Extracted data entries
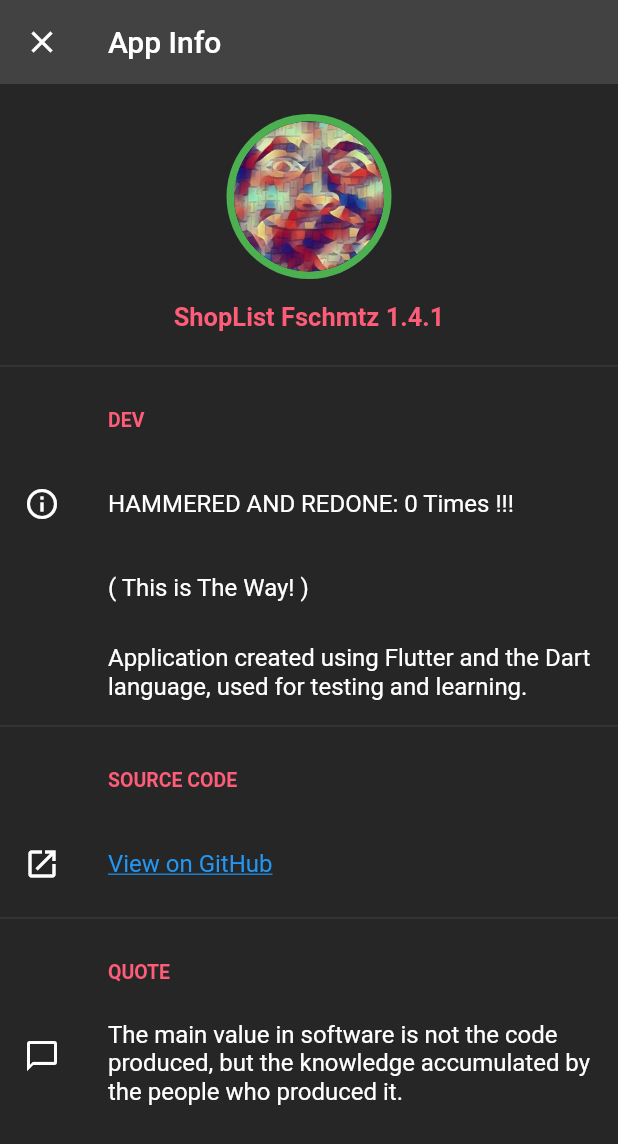
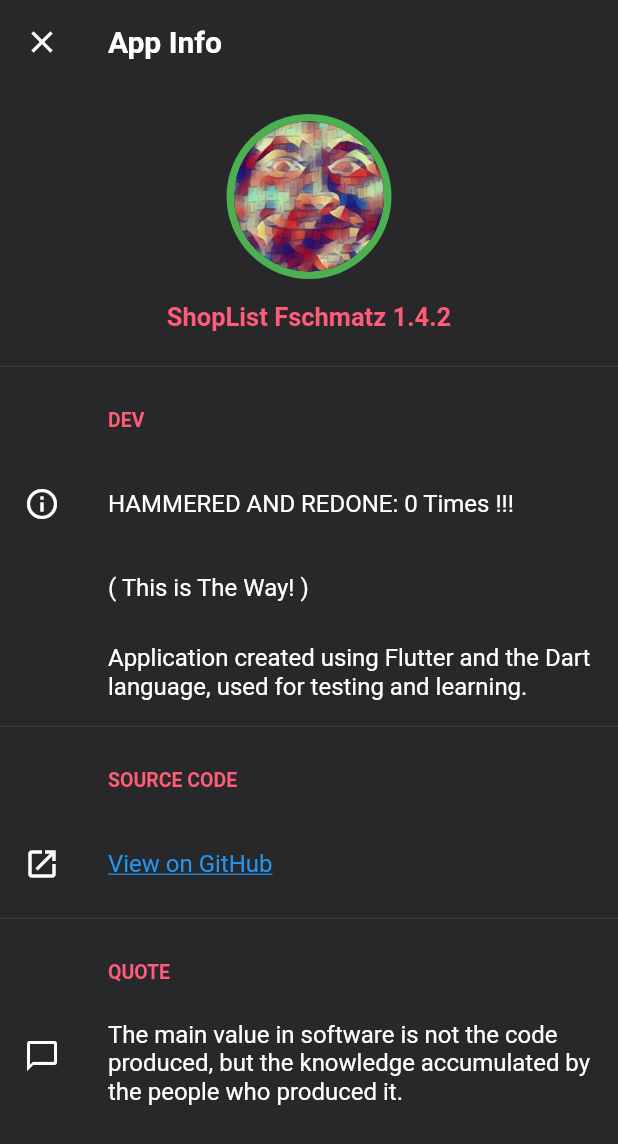
Before and after one commit to Fschmatz/shoppinglistfschmtz, a Flutter app: the SettingsPage screen opened directly, after a tap on "App Info", on a phone screen of 412 x 824 dp. Shown: the top 1144 px of the screen. Run offline on Flutter 3.47's test engine with Material 2 defaults, Android fonts, the phone set to English and light mode, and no system bars; our stand-ins replace flutter_colorpicker, shared_preferences, sqflite; missing offline and left inert: flutter_animator; accounts and stored records are empty.

Commit message:
Update 1.4.2

```diff
--- a/lib/configs/appInfoPage.dart
+++ b/lib/configs/app_info_page.dart
@@ -3,6 +3,8 @@ import 'package:url_launcher/url_launcher.dart';
 import '../util/changelog.dart';
 
 class AppInfoPage extends StatelessWidget {
+  AppInfoPage({Key key}) : super(key: key);
+
 
   _launchGithub() async {
     const url = 'https://github.com/Fschmatz/shoppinglistfschmtz';
@@ -13,18 +15,18 @@ class AppInfoPage extends StatelessWidget {
     }
   }
 
-  Color themeColorApp = Color(0xFFFF5C78);
+  Color themeColorApp = const Color(0xFFFF5C78);
 
   @override
   Widget build(BuildContext context) {
     return Scaffold(
         appBar: AppBar(
-          title: Text("App Info"),
+          title: const Text("App Info"),
           elevation: 0,
         ),
         body: ListView(children: <Widget>[
           const SizedBox(height: 20),
-          CircleAvatar(
+          const CircleAvatar(
             radius: 55,
             backgroundColor: Colors.green,
             child: CircleAvatar(
@@ -43,7 +45,7 @@ class AppInfoPage extends StatelessWidget {
           const SizedBox(height: 15),
           const Divider(),
           ListTile(
-            leading: SizedBox(
+            leading: const SizedBox(
               height: 0.1,
             ),
             title: Text("Dev".toUpperCase(),
@@ -52,7 +54,7 @@ class AppInfoPage extends StatelessWidget {
                     fontWeight: FontWeight.w700,
                     color: themeColorApp)),
           ),
-          ListTile(
+          const ListTile(
             leading: Icon( Icons.info_outline),
             title: Text(
               "HAMMERED AND REDONE: 0 Times !!!",
@@ -61,7 +63,7 @@ class AppInfoPage extends StatelessWidget {
               ),
             ),
           ),
-          ListTile(
+          const ListTile(
             leading: SizedBox(
               height: 0.1,
             ),
@@ -72,7 +74,7 @@ class AppInfoPage extends StatelessWidget {
               ),
             ),
           ),
-          ListTile(
+          const ListTile(
             leading: SizedBox(
               height: 0.1,
             ),
@@ -85,7 +87,7 @@ class AppInfoPage extends StatelessWidget {
           ),
           const Divider(),
           ListTile(
-            leading: SizedBox(
+            leading: const SizedBox(
               height: 0.1,
             ),
             title: Text("Source Code".toUpperCase(),
@@ -96,15 +98,15 @@ class AppInfoPage extends StatelessWidget {
           ),
           ListTile(
             onTap: () {_launchGithub();},
-            leading: Icon(Icons.open_in_new_outlined),
-            title: Text("View on GitHub",
+            leading: const Icon(Icons.open_in_new_outlined),
+            title: const Text("View on GitHub",
                 style: TextStyle(
                     decoration: TextDecoration.underline,
                     color: Colors.blue)),
           ),
           const Divider(),
           ListTile(
-            leading: SizedBox(
+            leading: const SizedBox(
               height: 0.1,
             ),
             title: Text("Quote".toUpperCase(),
@@ -113,7 +115,7 @@ class AppInfoPage extends StatelessWidget {
                     fontWeight: FontWeight.w700,
                     color: themeColorApp)),
           ),
-          ListTile(
+          const ListTile(
             leading: Icon(Icons.messenger_outline),
             title: Text(
               "The main value in software is not the code produced, but the knowledge accumulated by the people who produced it.",
--- a/lib/configs/settingsPage.dart
+++ b/lib/configs/settings_page.dart
@@ -2,8 +2,8 @@ import 'package:flutter/material.dart';
 import 'package:shoppinglistfschmtz/util/theme.dart';
 import '../util/changelog.dart';
 import 'package:provider/provider.dart';
-import 'appInfoPage.dart';
-import 'changelogPage.dart';
+import 'app_info_page.dart';
+import 'changelog_page.dart';
 import 'package:shared_preferences/shared_preferences.dart';
 
 class SettingsPage extends StatefulWidget {
@@ -19,13 +19,13 @@ class _SettingsPageState extends State<SettingsPage> {
     super.initState();
   }
 
-  Color themeColorApp = Color(0xFFFF5C78);
+  Color themeColorApp = const Color(0xFFFF5C78);
 
   @override
   Widget build(BuildContext context) {
     return Scaffold(
         appBar: AppBar(
-          title: Text("Settings"),
+          title: const Text("Settings"),
           elevation: 0,
         ),
         body: SingleChildScrollView(
@@ -36,20 +36,20 @@ class _SettingsPageState extends State<SettingsPage> {
                 elevation: 1,
                 margin: const EdgeInsets.fromLTRB(16, 20, 16, 25),
                 color: themeColorApp,
-                shape: RoundedRectangleBorder(
+                shape: const RoundedRectangleBorder(
                   borderRadius: BorderRadius.all(Radius.circular(15)),
                 ),
                 child: ListTile(
                   title: Text(
                     Changelog.appName + " " + Changelog.appVersion,
                     textAlign: TextAlign.center,
-                    style: TextStyle(fontSize: 17.5, color: Colors.black),
+                    style: const TextStyle(fontSize: 17.5, color: Colors.black),
                   ),
                 ),
               ),
               const Divider(),
               ListTile(
-                leading: SizedBox(
+                leading: const SizedBox(
                   height: 0.1,
                 ),
                 title: Text("About".toUpperCase(),
@@ -59,10 +59,10 @@ class _SettingsPageState extends State<SettingsPage> {
                         color: themeColorApp)),
               ),
               ListTile(
-                leading: Icon(
+                leading: const Icon(
                   Icons.info_outline,
                 ),
-                title: Text(
+                title: const Text(
                   "App Info",
                   style: TextStyle(fontSize: 16),
                 ),
@@ -79,10 +79,10 @@ class _SettingsPageState extends State<SettingsPage> {
                 height: 10.0,
               ),
               ListTile(
-                leading: Icon(
+                leading: const Icon(
                   Icons.text_snippet_outlined,
                 ),
-                title: Text(
+                title: const Text(
                   "Changelog",
                   style: TextStyle(fontSize: 16),
                 ),
@@ -97,7 +97,7 @@ class _SettingsPageState extends State<SettingsPage> {
               ),
               const Divider(),
               ListTile(
-                leading: SizedBox(
+                leading: const SizedBox(
                   height: 0.1,
                 ),
                 title: Text("General".toUpperCase(),
@@ -108,11 +108,11 @@ class _SettingsPageState extends State<SettingsPage> {
               ),
               Consumer<ThemeNotifier>(
                 builder: (context, notifier, child) => SwitchListTile(
-                    title: Text(
+                    title: const Text(
                       "Dark Theme",
                       style: TextStyle(fontSize: 16),
                     ),
-                    secondary: Icon(Icons.brightness_6_outlined),
+                    secondary: const Icon(Icons.brightness_6_outlined),
                     activeColor: Colors.blue,
                     value: notifier.darkTheme,
                     onChanged: (value) {
@@ -127,11 +127,11 @@ class _SettingsPageState extends State<SettingsPage> {
                   builder: (context, snapshot) {
                     if (snapshot.hasData) {
                       return SwitchListTile(
-                          title: Text(
+                          title: const Text(
                             "Show Shoplist Item Count",
                             style: TextStyle(fontSize: 16),
                           ),
-                          secondary: Icon(Icons.format_list_numbered_rtl),
+                          secondary: const Icon(Icons.format_list_numbered_rtl),
                           activeColor: Colors.blue,
                           value: snapshot.data,
                           onChanged: (value) {
@@ -140,7 +140,7 @@ class _SettingsPageState extends State<SettingsPage> {
                             });
                           });
                     }
-                    return SizedBox.shrink();
+                    return const SizedBox.shrink();
                   })
             ],
           ),
@@ -154,9 +154,7 @@ class ShowCount {
   bool _showItemCount;
 
   _initPrefs() async {
-    if (prefs == null) {
-      prefs = await SharedPreferences.getInstance();
-    }
+    prefs ??= await SharedPreferences.getInstance();
   }
 
   toggleShowCount(bool value) {
--- a/lib/main.dart
+++ b/lib/main.dart
@@ -2,12 +2,12 @@ import 'package:flutter/material.dart';
 import 'package:shoppinglistfschmtz/pages/home/home.dart';
 import 'package:shoppinglistfschmtz/util/theme.dart';
 import 'package:provider/provider.dart';
-import 'package:shoppinglistfschmtz/db/criadorDb.dart';
+import 'package:shoppinglistfschmtz/db/criador_db.dart';
 
 Future<void> main() async {
   WidgetsFlutterBinding.ensureInitialized();
 
-  final dbHelperCriadorDB = criadorDb.instance;
+  final dbHelperCriadorDB = CriadorDb.instance;
   dbHelperCriadorDB.initDatabase();
   runApp(ChangeNotifierProvider(
     create: (_) => ThemeNotifier(),
--- a/lib/util/changelog.dart
+++ b/lib/util/changelog.dart
@@ -1,12 +1,13 @@
 class Changelog{
 
-  static String appVersion = "1.4.1";
-  static String appName = "ShopList Fschmtz";
+  static String appVersion = "1.4.2";
+  static String appName = "ShopList Fschmatz";
 
   static String changelogCurrent = '''
-1.4.1
+1.4.2
 - Home Changes
 - Small Fixes
+- Lints
 ''';
   static String changelogsOld = '''
 1.3.3
--- a/pubspec.yaml
+++ b/pubspec.yaml
@@ -15,7 +15,7 @@ publish_to: 'none' # Remove this line if you wish to publish to pub.dev
 # In iOS, build-name is used as CFBundleShortVersionString while build-number used as CFBundleVersion.
 # Read more about iOS versioning at
 # https://developer.apple.com/library/archive/documentation/General/Reference/InfoPlistKeyReference/Articles/CoreFoundationKeys.html
-version: 1.4.1
+version: 1.4.2
 
 environment:
   sdk: ">=2.7.0 <3.0.0"
@@ -39,6 +39,8 @@ dev_dependencies:
   flutter_colorpicker:
   url_launcher:
   flutter_animator:
+  flutter_lints: ^1.0.0
+  lints: ^1.0.1
 
 # For information on the generic Dart part of this file, see the
 # following page: https://dart.dev/tools/pub/pubspec
```
Also changed, not shown: analysis_options.yaml (added, +29 -0 lines), lib/configs/changelog_page.dart (renamed from lib/configs/changelogPage.dart, +11 -9 lines), lib/db/criador_db.dart (renamed from lib/db/criadorDb.dart, +5 -6 lines), lib/db/item_dao.dart (renamed from lib/db/itemDao.dart, +10 -10 lines), lib/db/shoplist_dao.dart (renamed from lib/db/shopListDao.dart, +9 -9 lines), lib/pages/edit/edit_shoplist.dart (renamed from lib/pages/edit/editShopList.dart, +43 -44 lines), lib/pages/edit/item_edit_shoplist.dart (renamed from lib/pages/edit/itemEditShopList.dart, +15 -11 lines), lib/pages/home/home.dart (+11 -12 lines), lib/pages/home/item_shoplist_home.dart (renamed from lib/pages/home/itemShopListHome.dart, +6 -6 lines), lib/pages/home/shoplist_home.dart (renamed from lib/pages/home/shopListHome.dart, +8 -8 lines), lib/pages/new/item_new_shoplist.dart (renamed from lib/pages/new/itemNewShopList.dart, +4 -4 lines), lib/pages/new/new_shoplist.dart (renamed from lib/pages/new/newShopList.dart, +25 -25 lines), lib/util/theme.dart (+34 -19 lines), lib/classes/shop_list.dart (renamed from lib/classes/shopList.dart), 1 more files.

▸ Task to carry out:
Please say how many lines of the records contain the word "shoppinglistfschmtz", giving the number by itself.

▸ Finished task:
7